Author and Doppelgänger in Training
There's something about being trapped indoors in the bleak midwinter that makes me imagine myself as a nineteenth century authoress, chilblains tingling and blancmange quivering on a plate by my elbow.
I know this is a fantasy cobbled together from a lot more than Austen's works. It's equal parts Middlemarch, Jane Eyre, and Wuthering Heights.
Come to think of it, better throw in Louisa May Alcott, Kate Chopin, and Charlotte Perkins Gilman. Heck, English winters aren't even that cold.
Nevertheless, I'm tucked into a parsonage, manse, or cottage, hands warmed by my fingerless lace gloves. I have plans to wander the moors later, but for now I'm sharpening my quill.
The important part, the one that gets me through the backside of winter in Upstate New York, is that last part.

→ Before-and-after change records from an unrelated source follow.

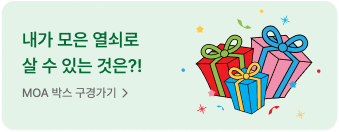
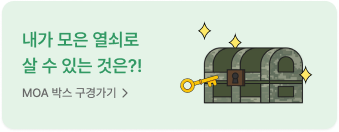
feat : 기능 및 이미지 변경

diff --git a/client/src/components/reward/MyBoxList.js b/client/src/components/reward/MyBoxList.js
@@ -7,8 +7,13 @@ function MyBoxList({ tabName, tabList }) {
   const { userBoxList } = useContext(UserInventoryData);
   return (
     <MyBoxListStyle className={tabList[0] === tabName ? "isSelect" : ""}>
-      {0 < userBoxList.length &&
-        userBoxList.map((item) => <MyBoxListItem key={uuid()} item={item} />)}
+      {0 < userBoxList.length && (
+        <div className="itemList">
+          {userBoxList.map((item) => (
+            <MyBoxListItem key={uuid()} item={item} />
+          ))}
+        </div>
+      )}
       {0 >= userBoxList?.length && (
         <div className="emptyList">
           <img
@@ -24,24 +29,32 @@ function MyBoxList({ tabName, tabList }) {
 
 const MyBoxListStyle = styled.div`
   display: none;
+
   &.isSelect {
     margin: 0 auto;
     height: inherit;
+    flex: 1;
+    display: block;
+  }
+  .itemList {
     display: flex;
     gap: 15px;
     flex-wrap: wrap;
     align-items: center;
+  }
+  .emptyList {
+    display: flex;
+    flex-direction: column;
     justify-content: center;
-    .emptyList {
-      text-align: center;
-      color: var(--Body_01);
-      font-family: "Pretendard-Medium";
-      font-size: 16px;
-      line-height: 25px;
-      img {
-        filter: grayscale();
-        margin-bottom: 8px;
-      }
+    align-items: center;
+    height: inherit;
+    color: var(--Body_01);
+    font-family: "Pretendard-Medium";
+    font-size: 16px;
+    line-height: 25px;
+    img {
+      filter: grayscale();
+      margin-bottom: 8px;
     }
   }
 `;

diff --git a/client/src/components/common/KeyPopUp.js b/client/src/components/common/KeyPopUp.js
@@ -22,7 +22,7 @@ function KeyPopUp() {
         <KeyImage>
           <img
             className="animate__animated animate__tada"
-            src={require("assets/keyPopUp.png")}
+            src={require("assets/keyPopUp.svg").default}
             alt="열쇠이미지"
           />
         </KeyImage>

In their tradition, I'm getting ready to write myself a bridge to better days.
If I Saw Jane Austen
If I saw you on the subway,
waiting in line at the grocery store,
or watching your friend’s drink as
she spins drunkenly around the dance floor—
I would recognize you.
If I saw Jane Austen,
I like to think that I would recognize you.
I would see in your face the consideration
of what it takes to bring in five thousand pounds a year.
The skill necessary to stalk beasts through the wasteland
required of five useless females,
the middle daughter.
The bite reserved in a hidden pocket you sewed yourself because
society did not trust you enough to provide one.
How right they were.
We would sit in that space,
A family of two, a million strong.
We would know each other’s place.